The intersection of cyber security and fraud examination is ever-expanding in our new technological landscape. At the 33rd Annual ACFE Global Fraud Conference, ACFE Research Manager Mason Wilder, CFE, and Deputy Superintendent and Director of the Intelligence Unit at the New York Department of Financial Services (NYDFS), Roderick Chambers sat down to discuss the importance of technical controls and knowledge to protect your organization from fraud.
In the excerpt below from episode 122, Roderick speaks with Mason about how you can learn from cyber security experts . Download the full transcript in PDF form or listen to the episode at the bottom of this post.
Mason: Can you talk a little bit about what are the best ways for fraud examiners that might not necessarily have as much of a technical background, but are curious to do threat intel?
Roderick: Absolutely.
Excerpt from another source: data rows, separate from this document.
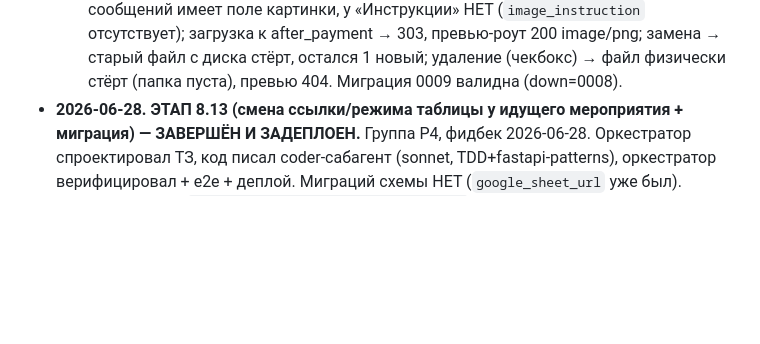
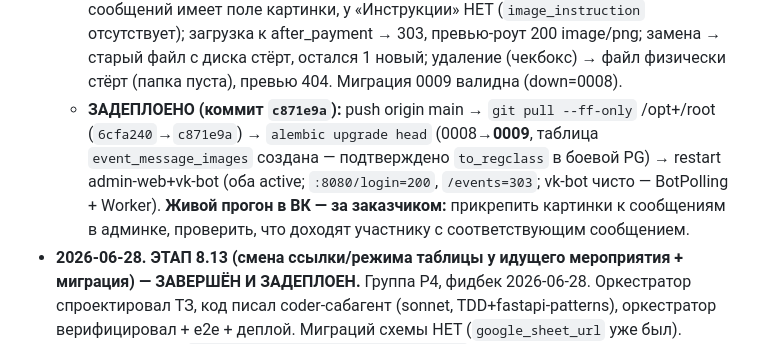
Before and after one commit to Hocopor/vk_auto_bot, a Markdown page: STATE.md, the part around the change. GitHub-like rendering; blank space fills up the shorter version.

Commit message:
docs: зафиксировать деплой 8.14 (миграция 0009) в STATE/PLAN
Co-Authored-By: Claude Opus 4.8 <noreply@anthropic.com>

```diff
--- a/STATE.md
+++ b/STATE.md
@@ -28,6 +28,12 @@
     303, превью-роут 200 image/png; замена → старый файл с диска стёрт, остался 1 новый;
     удаление (чекбокс) → файл физически стёрт (папка пуста), превью 404. Миграция 0009 валидна
     (down=0008).
+  - **ЗАДЕПЛОЕНО (коммит `c871e9a`):** push origin main → `git pull --ff-only` /opt+/root
+    (`6cfa240`→`c871e9a`) → `alembic upgrade head` (0008→**0009**, таблица `event_message_images`
+    создана — подтверждено `to_regclass` в боевой PG) → restart admin-web+vk-bot (оба active;
+    `:8080/login=200`, `/events=303`; vk-bot чисто — BotPolling + Worker). **Живой прогон в ВК —
+    за заказчиком:** прикрепить картинки к сообщениям в админке, проверить, что доходят участнику
+    с соответствующим сообщением.
 - **2026-06-28. ЭТАП 8.13 (смена ссылки/режима таблицы у идущего мероприятия + миграция) — ЗАВЕРШЁН И ЗАДЕПЛОЕН.**
   Группа P4, фидбек 2026-06-28. Оркестратор спроектировал ТЗ, код писал coder-сабагент (sonnet,
   TDD+fastapi-patterns), оркестратор верифицировал + e2e + деплой. Миграций схемы НЕТ
```
Also changed, not shown: PLAN.md (+2 -1 lines).
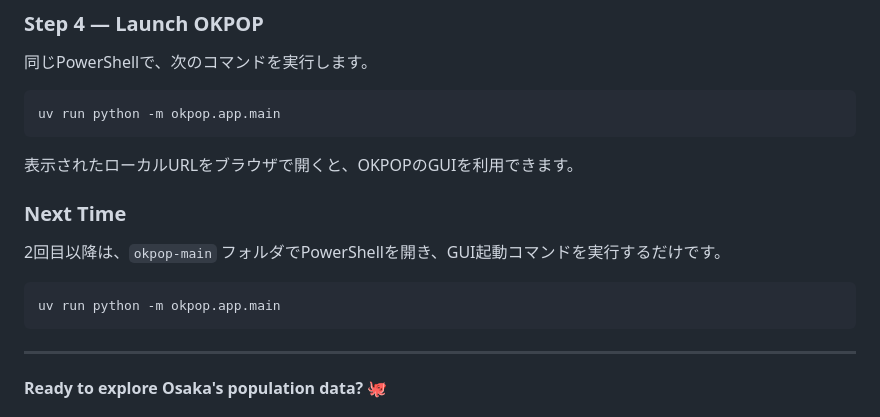
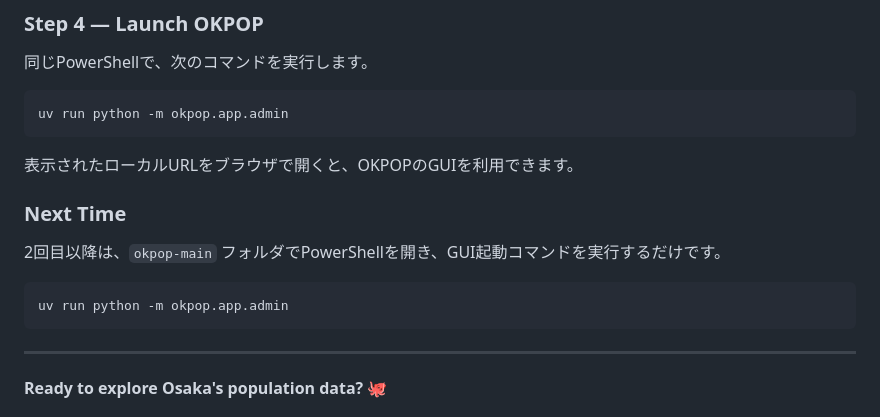
Before and after one commit to syunsuke/okpop, a Markdown page: README.md, the part around one of its changes. Rendered like a GitHub page.

````diff
--- a/README.md
+++ b/README.md
@@ -127,7 +127,7 @@ uv run okpop setup
 同じPowerShellで、次のコマンドを実行します。
 
 ```powershell
-uv run python -m okpop.app.main
+uv run python -m okpop.app.admin
 ```
 
 表示されたローカルURLをブラウザで開くと、OKPOPのGUIを利用できます。
@@ -137,7 +137,7 @@ uv run python -m okpop.app.main
 2回目以降は、`okpop-main` フォルダでPowerShellを開き、GUI起動コマンドを実行するだけです。
 
 ```powershell
-uv run python -m okpop.app.main
+uv run python -m okpop.app.admin
 ```
 
 ---
````
Also changed, not shown: other parts of README.md (+21 -16 lines), assets/dashboard_database.png, assets/dashboard_population.png, assets/dashboard_report.png (added), assets/okpop-gui.png (deleted), 12 other files.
Fraud examiners, when they’re curious, just the first step, they’re curious about cyber security, about IT. I like to encourage those rotational assignment, having a fraud examiner go to the IT department and just dedicate to work with them two to three weeks, learn IT, have them show them the ropes. Likewise, IT gets to go to fraud examiners as well too. Those that have the aptitude, have a desire, the curiosity, go to that unit and work two to three weeks. The cross-pollination of those work, those business units, will really help develop both sides on for fraud examiners and cyber security.
A lot of times it’s do-it-yourself videos. You’ve seen it before, YouTube, your Google searches, and so forth. You learn a lot just by the instructions that are out there. It’s funny when I tell people before, though threat actors aren’t geniuses that come up with this on their own, sometimes there’s basic tutorials and instructions on the internet. You can just Google search and find out how to do it, but it always starts when I tell the team that I work with and examiners, it’s initiating the curiosity. If you’re curious about the craft, I’m going to support that and I want to definitely grow that seed of curiosity. I think a lot of both private and public sector has to do is, begin to find those that are curious and then feeding that curiosity. You really can drive up the workforce and that knowledge pool as well.
Mason: Any other ones?
Roderick: Last point is, just continue learning.